The United Nation's food agency says it needs $70m to maintain helicopter relief flights for Pakistani earthquake survivors throughout the winter.
More than one million quake survivors rely on food aid
The World Food Programme described the quake as the toughest natural disaster it has ever handled.
Millions of people left homeless by the quake are dependant on food aid.
More than 73,000 people were killed in the earthquake eight weeks ago, and almost an equal number were seriously injured, Pakistani authorities say.
The WFP says it only has enough money to last through to January next year.
"We need substantial help," executive director James Morris said. "The helicopters are critical, given the weather, the rugged terrain and our need to pre-position a huge amount of food in places throughout the affected area."
"We have never had a crisis where the use of helicopters was so critical," he added.
Many relief workers say that without a constant supply of food and warm clothes to people in the remote mountainous region, the sub-zero temperatures could result in a second cycle of deaths.
On Friday, senior aid officials in Pakistan warned that most of the tents handed out to survivors would not provide enough protection against the harsh Himalayan winter.
Relief organisations have long been appealing for 'winterised' tents designed to withstand the cold of a Himalayan winter.
Most of the tents given to survivors of the South Asia earthquake in October are not designed for winter conditions, a leading aid agency says.

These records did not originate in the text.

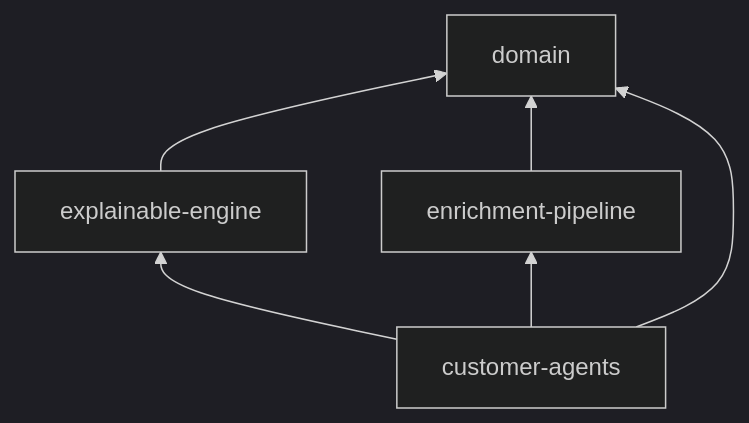
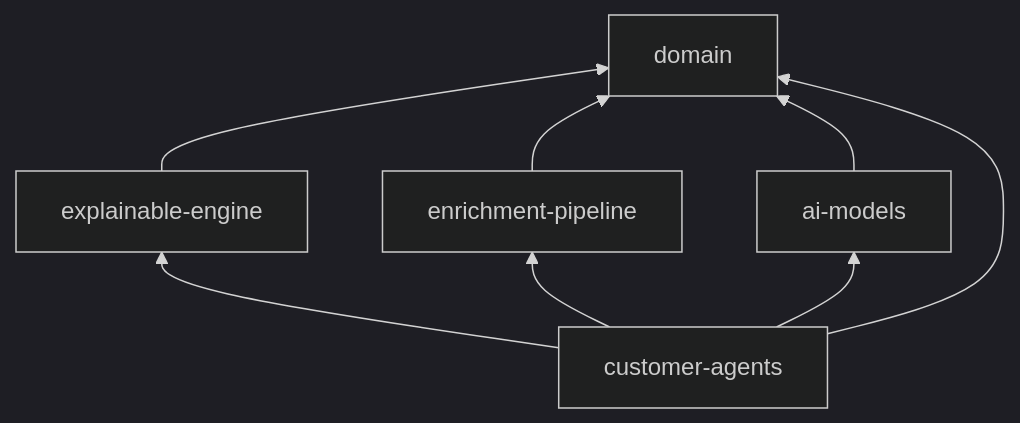
Before and after one commit to kkaduk/CustAgents: the third of 4 diagrams in Doc/Arch4+1Description.md, drawn with Mermaid (dark theme). The commit also changed other lines of this file, not shown here.

````diff
--- a/Doc/Arch4+1Description.md
+++ b/Doc/Arch4+1Description.md
@@ -121,8 +135,10 @@
 ```mermaid
 flowchart BT
     Engine["explainable-engine"] --> Domain["domain"]
     Enrichment["enrichment-pipeline"] --> Domain
+    AiModels["ai-models"] --> Domain
     Agents["customer-agents"] --> Domain
     Agents --> Engine
     Agents --> Enrichment
+    Agents --> AiModels
 ```
````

The International Organisation for Migration (IOM) says the issue of shelter "is becoming more critical".